■ Aim of the task
Return all of the entries exactly, with nothing added or left out.
■ ■ ■
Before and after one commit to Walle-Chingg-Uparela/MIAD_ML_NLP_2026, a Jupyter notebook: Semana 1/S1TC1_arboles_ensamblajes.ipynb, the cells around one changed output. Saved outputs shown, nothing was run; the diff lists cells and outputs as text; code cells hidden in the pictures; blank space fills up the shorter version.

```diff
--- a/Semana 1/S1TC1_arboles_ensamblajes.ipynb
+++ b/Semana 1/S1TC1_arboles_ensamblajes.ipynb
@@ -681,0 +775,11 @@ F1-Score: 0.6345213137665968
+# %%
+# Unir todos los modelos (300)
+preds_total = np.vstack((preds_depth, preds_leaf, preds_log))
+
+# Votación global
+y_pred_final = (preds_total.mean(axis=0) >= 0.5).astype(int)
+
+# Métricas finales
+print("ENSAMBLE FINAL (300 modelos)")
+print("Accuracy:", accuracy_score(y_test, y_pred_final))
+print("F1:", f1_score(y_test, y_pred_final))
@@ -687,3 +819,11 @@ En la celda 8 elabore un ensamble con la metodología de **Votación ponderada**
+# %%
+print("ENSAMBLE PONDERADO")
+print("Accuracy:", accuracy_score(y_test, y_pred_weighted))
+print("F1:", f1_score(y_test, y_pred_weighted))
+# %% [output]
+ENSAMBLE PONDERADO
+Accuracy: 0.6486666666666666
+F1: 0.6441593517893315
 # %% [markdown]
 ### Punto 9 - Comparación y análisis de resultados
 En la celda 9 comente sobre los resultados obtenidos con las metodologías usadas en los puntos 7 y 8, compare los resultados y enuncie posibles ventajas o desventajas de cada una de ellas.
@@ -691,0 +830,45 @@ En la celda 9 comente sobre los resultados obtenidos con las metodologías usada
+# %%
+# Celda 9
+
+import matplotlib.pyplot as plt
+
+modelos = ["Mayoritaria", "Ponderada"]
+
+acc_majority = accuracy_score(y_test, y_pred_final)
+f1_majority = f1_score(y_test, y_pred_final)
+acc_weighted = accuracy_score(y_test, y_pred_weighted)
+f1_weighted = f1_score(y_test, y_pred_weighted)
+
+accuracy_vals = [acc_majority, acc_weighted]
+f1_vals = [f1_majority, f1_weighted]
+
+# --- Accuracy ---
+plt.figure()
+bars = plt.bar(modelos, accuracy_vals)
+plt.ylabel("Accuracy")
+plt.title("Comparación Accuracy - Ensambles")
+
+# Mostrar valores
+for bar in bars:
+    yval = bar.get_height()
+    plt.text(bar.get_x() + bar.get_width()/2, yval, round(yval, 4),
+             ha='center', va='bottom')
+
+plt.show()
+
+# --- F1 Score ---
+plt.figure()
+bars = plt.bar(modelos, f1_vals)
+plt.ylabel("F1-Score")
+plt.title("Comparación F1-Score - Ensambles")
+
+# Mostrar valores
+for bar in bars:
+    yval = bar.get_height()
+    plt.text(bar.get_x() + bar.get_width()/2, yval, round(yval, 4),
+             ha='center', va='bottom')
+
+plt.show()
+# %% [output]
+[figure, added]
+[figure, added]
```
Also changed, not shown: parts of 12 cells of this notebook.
■ ■ ■
■ Result for this task
Before and after one commit to Walle-Chingg-Uparela/MIAD_ML_NLP_2026, a Jupyter notebook: Semana 1/S1TC1_arboles_ensamblajes.ipynb, the cells around one changed output. Saved outputs shown, nothing was run; the diff lists cells and outputs as text; code cells hidden in the pictures; blank space fills up the shorter version.

```diff
--- a/Semana 1/S1TC1_arboles_ensamblajes.ipynb
+++ b/Semana 1/S1TC1_arboles_ensamblajes.ipynb
@@ -681,0 +775,11 @@ F1-Score: 0.6345213137665968
+# %%
+# Unir todos los modelos (300)
+preds_total = np.vstack((preds_depth, preds_leaf, preds_log))
+
+# Votación global
+y_pred_final = (preds_total.mean(axis=0) >= 0.5).astype(int)
+
+# Métricas finales
+print("ENSAMBLE FINAL (300 modelos)")
+print("Accuracy:", accuracy_score(y_test, y_pred_final))
+print("F1:", f1_score(y_test, y_pred_final))
@@ -687,3 +819,11 @@ En la celda 8 elabore un ensamble con la metodología de **Votación ponderada**
+# %%
+print("ENSAMBLE PONDERADO")
+print("Accuracy:", accuracy_score(y_test, y_pred_weighted))
+print("F1:", f1_score(y_test, y_pred_weighted))
+# %% [output]
+ENSAMBLE PONDERADO
+Accuracy: 0.6486666666666666
+F1: 0.6441593517893315
 # %% [markdown]
 ### Punto 9 - Comparación y análisis de resultados
 En la celda 9 comente sobre los resultados obtenidos con las metodologías usadas en los puntos 7 y 8, compare los resultados y enuncie posibles ventajas o desventajas de cada una de ellas.
@@ -691,0 +830,45 @@ En la celda 9 comente sobre los resultados obtenidos con las metodologías usada
+# %%
+# Celda 9
+
+import matplotlib.pyplot as plt
+
+modelos = ["Mayoritaria", "Ponderada"]
+
+acc_majority = accuracy_score(y_test, y_pred_final)
+f1_majority = f1_score(y_test, y_pred_final)
+acc_weighted = accuracy_score(y_test, y_pred_weighted)
+f1_weighted = f1_score(y_test, y_pred_weighted)
+
+accuracy_vals = [acc_majority, acc_weighted]
+f1_vals = [f1_majority, f1_weighted]
+
+# --- Accuracy ---
+plt.figure()
+bars = plt.bar(modelos, accuracy_vals)
+plt.ylabel("Accuracy")
+plt.title("Comparación Accuracy - Ensambles")
+
+# Mostrar valores
+for bar in bars:
+    yval = bar.get_height()
+    plt.text(bar.get_x() + bar.get_width()/2, yval, round(yval, 4),
+             ha='center', va='bottom')
+
+plt.show()
+
+# --- F1 Score ---
+plt.figure()
+bars = plt.bar(modelos, f1_vals)
+plt.ylabel("F1-Score")
+plt.title("Comparación F1-Score - Ensambles")
+
+# Mostrar valores
+for bar in bars:
+    yval = bar.get_height()
+    plt.text(bar.get_x() + bar.get_width()/2, yval, round(yval, 4),
+             ha='center', va='bottom')
+
+plt.show()
+# %% [output]
+[figure, added]
+[figure, added]
```
Also changed, not shown: parts of 12 cells of this notebook.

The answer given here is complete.